In 2003, Mel Karmazin made a trip to the Google campus in Mountain View, California. At the time, Karmazin was the CEO of Viacom, which was the world's fourth-largest media company. Ownership ranged from CBS to Paramount Studies to Simon & Schuster. Karmazin's investment bankers had recommended that he should visit Google and meet their two founders.
He met all day with Google founders Larry Page and Sergy Brin. It was an odd setting, Karmazin with his roots in the old world of traditional media and advertising and the two Stanford computer scientist and their world of code and algorithms. Karmazin saw the worlds of media and advertising as mystery - "You buy a commercial in the Super Bowl, and you're going to pay two and one-half million dollars for the spot. I have no idea if its going to work. You pay your money, you take your chances." Page and Brin saw the same world differently - one of less mystery, and more metrics. As Page and Brin relayed to Karmazin - "Our business is highly measurable. We know that if you spend X dollars on ads, you'll get Y dollars in revenues per industry, per customer." At the end of this single day and visit, Karmazin had "heard the chimes at midnight." He had seen the threats to his industry, his company, his world and culture. He saw the future and offered his infamous protest to the two scientists, "You're #%?!&"$ with the magic!"
We need more Pages and Brins - especially in the health care industry. Although some form of health will probably pass this year, consider the outline of the future offered in the November 8, 2009 issue of The New York Times Magazine in the article, If Health Care Is Going To Change, His Ideas Will Change It: Dr. Brent James Will Make It Better:

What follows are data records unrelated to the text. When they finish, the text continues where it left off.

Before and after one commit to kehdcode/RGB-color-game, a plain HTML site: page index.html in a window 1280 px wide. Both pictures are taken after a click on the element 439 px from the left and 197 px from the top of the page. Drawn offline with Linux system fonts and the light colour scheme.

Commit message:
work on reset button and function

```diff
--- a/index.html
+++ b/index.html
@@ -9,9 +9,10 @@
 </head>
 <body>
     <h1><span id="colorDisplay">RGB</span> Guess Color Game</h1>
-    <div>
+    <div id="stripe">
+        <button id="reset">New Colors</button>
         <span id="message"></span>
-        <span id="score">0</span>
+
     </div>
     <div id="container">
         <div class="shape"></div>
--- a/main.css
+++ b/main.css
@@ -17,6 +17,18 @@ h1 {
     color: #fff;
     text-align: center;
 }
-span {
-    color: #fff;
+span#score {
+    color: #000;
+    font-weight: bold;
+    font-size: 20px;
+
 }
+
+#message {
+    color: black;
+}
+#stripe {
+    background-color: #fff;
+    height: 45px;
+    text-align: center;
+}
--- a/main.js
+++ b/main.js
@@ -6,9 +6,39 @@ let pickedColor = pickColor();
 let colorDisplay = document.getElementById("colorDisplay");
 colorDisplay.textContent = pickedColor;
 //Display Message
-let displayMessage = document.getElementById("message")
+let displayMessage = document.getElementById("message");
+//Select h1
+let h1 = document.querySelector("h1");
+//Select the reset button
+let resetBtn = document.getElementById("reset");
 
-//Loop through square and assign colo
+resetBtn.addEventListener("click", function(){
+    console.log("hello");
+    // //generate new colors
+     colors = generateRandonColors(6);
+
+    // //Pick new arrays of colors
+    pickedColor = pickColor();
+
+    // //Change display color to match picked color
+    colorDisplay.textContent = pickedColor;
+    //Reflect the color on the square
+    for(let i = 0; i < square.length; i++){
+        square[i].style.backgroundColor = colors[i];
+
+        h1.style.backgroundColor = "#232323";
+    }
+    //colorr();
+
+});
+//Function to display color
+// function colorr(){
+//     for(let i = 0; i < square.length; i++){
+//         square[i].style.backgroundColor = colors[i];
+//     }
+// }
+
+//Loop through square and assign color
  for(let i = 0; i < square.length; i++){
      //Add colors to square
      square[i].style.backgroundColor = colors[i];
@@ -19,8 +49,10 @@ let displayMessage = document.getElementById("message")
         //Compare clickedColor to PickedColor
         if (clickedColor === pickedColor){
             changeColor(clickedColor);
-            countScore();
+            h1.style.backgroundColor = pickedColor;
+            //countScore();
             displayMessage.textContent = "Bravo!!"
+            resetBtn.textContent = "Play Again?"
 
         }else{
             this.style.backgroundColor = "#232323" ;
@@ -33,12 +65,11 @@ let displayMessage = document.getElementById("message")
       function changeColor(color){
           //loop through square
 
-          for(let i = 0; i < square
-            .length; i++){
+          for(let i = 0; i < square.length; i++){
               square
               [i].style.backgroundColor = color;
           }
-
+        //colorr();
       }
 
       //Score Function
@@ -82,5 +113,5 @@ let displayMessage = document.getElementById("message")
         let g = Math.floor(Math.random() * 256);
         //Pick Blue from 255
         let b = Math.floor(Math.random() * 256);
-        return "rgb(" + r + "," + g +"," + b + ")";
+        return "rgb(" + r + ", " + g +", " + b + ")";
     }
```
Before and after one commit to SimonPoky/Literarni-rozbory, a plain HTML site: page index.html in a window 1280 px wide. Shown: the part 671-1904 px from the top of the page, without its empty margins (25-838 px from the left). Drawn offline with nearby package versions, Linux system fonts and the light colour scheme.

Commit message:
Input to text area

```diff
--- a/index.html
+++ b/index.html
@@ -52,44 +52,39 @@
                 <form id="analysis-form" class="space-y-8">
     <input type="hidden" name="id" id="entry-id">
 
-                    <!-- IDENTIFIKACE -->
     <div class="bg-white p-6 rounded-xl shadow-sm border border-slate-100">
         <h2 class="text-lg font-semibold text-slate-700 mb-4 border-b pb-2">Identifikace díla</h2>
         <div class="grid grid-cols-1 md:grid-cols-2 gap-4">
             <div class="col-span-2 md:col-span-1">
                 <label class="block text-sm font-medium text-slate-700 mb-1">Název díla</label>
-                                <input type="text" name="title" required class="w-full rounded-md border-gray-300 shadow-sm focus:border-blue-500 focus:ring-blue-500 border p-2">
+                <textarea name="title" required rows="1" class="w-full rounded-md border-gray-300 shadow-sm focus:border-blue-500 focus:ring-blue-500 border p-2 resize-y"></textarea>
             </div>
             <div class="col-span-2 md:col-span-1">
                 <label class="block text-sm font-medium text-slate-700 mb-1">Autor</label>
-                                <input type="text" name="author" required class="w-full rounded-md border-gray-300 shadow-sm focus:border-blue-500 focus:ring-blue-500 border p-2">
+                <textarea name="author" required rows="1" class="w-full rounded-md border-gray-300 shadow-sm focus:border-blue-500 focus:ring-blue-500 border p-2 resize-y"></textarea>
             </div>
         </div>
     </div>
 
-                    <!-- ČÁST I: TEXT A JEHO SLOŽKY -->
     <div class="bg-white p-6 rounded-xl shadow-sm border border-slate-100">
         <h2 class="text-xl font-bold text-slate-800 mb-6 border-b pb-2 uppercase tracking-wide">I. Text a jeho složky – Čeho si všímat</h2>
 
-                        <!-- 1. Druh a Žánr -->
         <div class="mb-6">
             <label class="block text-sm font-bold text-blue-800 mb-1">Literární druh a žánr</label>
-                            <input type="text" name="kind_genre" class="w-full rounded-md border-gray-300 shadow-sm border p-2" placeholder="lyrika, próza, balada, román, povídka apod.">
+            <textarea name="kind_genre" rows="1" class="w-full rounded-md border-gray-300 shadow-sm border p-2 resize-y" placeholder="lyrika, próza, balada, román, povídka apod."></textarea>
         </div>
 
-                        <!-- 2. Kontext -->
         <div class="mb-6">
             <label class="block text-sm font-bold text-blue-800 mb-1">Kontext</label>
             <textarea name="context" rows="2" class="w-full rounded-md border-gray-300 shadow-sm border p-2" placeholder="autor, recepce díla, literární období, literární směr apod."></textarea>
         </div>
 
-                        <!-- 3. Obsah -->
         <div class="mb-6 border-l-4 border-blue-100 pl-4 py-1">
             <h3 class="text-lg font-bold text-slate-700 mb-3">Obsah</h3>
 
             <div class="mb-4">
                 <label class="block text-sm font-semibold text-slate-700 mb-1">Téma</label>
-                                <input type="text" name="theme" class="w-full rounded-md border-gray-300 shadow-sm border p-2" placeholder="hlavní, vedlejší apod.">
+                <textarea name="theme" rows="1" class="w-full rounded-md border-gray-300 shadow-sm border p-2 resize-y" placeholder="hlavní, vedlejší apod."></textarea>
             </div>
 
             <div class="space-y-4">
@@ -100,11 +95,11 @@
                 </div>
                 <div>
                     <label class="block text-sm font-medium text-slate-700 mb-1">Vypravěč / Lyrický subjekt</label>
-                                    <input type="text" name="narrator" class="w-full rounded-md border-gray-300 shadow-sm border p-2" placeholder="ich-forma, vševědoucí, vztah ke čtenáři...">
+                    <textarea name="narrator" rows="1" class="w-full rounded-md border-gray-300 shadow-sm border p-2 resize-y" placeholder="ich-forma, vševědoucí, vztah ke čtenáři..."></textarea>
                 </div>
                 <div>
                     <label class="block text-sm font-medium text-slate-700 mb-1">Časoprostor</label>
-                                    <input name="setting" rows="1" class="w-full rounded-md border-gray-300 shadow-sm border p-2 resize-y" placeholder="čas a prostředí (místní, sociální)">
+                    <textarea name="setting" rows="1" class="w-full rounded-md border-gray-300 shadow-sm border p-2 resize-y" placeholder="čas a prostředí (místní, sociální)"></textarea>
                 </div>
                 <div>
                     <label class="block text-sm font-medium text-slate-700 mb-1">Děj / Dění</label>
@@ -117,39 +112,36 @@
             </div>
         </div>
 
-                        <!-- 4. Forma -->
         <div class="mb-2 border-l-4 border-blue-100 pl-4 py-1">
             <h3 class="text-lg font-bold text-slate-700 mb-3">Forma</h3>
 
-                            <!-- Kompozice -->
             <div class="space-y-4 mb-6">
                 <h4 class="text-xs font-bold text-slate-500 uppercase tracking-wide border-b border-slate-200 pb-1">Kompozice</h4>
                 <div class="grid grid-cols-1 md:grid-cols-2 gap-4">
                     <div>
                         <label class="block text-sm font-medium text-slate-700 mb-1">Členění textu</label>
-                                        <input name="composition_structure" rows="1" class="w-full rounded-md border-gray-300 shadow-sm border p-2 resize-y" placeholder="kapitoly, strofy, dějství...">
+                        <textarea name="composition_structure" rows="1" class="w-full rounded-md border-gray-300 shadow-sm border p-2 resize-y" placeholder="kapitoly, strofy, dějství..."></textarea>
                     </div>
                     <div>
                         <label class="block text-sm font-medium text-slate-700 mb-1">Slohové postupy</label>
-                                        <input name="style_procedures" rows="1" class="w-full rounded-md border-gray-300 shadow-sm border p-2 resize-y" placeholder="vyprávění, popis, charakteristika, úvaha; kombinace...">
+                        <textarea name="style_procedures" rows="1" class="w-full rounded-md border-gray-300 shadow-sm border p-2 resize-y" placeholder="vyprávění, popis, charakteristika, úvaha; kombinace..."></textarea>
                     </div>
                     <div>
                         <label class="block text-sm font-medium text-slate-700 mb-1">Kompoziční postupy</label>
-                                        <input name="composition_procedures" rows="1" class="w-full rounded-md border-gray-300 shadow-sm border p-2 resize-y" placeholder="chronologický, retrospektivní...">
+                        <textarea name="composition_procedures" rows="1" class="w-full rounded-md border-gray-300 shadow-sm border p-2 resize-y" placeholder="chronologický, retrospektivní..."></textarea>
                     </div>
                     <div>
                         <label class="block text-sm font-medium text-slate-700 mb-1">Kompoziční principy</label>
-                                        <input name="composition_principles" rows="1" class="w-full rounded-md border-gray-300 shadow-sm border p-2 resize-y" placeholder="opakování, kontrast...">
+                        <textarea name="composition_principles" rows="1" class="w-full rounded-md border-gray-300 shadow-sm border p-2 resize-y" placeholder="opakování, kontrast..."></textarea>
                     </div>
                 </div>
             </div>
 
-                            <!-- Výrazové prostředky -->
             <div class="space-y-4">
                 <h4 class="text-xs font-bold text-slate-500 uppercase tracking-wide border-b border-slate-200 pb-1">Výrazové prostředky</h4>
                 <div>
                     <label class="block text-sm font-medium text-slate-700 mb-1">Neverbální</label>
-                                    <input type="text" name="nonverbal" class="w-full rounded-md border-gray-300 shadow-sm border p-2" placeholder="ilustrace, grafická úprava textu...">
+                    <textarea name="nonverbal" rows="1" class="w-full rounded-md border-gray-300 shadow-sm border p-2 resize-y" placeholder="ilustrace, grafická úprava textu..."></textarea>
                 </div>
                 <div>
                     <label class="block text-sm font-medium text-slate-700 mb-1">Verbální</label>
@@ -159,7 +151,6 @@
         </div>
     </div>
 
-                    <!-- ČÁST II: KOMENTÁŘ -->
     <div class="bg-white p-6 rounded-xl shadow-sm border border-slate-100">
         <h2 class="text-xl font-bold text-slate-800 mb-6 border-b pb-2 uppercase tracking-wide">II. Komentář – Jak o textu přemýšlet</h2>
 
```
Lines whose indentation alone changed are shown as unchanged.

The health care debate of 2009 had so many moving parts that it has sometimes seemed impossible to follow. The crisis behind the debate, though, is about one thing above all: the scattershot nature of American medicine. The fee-for-service payment system - combined with our own instincts as patients - encourage ever more testing and treatments. We're not sure which ones make a difference, but we keep on getting them, and cost keep rising. Millions of people more have incomes pinched by rising insurance premiums. Medicare is on a long-term path to insolvency. The American health care system is vastly more expensive than any other country's. but our results are not vastly better.
Any bill that Congress passes this year is unlikely to fix these problems. The lobbying groups for drug companies, device makers, insurers, doctors and hospitals have succeed, so far, in keeping big, systemic changes out of the bills. And yet the modern history of medicine - nonetheless offers reason for optimism. Medicine had changed before, after all. When it did, government policy played a role. But much of the impetus came from inside the profession. Doctors helped change other doctors.
What is truly needed at this point in time is to have the medical version of Page and Brin meet with insurance executives and leaders in the health care industries. Something fundamental needs to be done - less mystery and more metric - where people start protesting "You're #%?!&"$ with the magic!" Engineering and engineers have a critical role to play in this transformation of medical services and health care. We need to remember that engineering is about pushing the envelope - we need to assume and remember our mission is to disrupt traditional ways of doing things. We have a long and storied history of #%?!&"$ with other peoples' magic.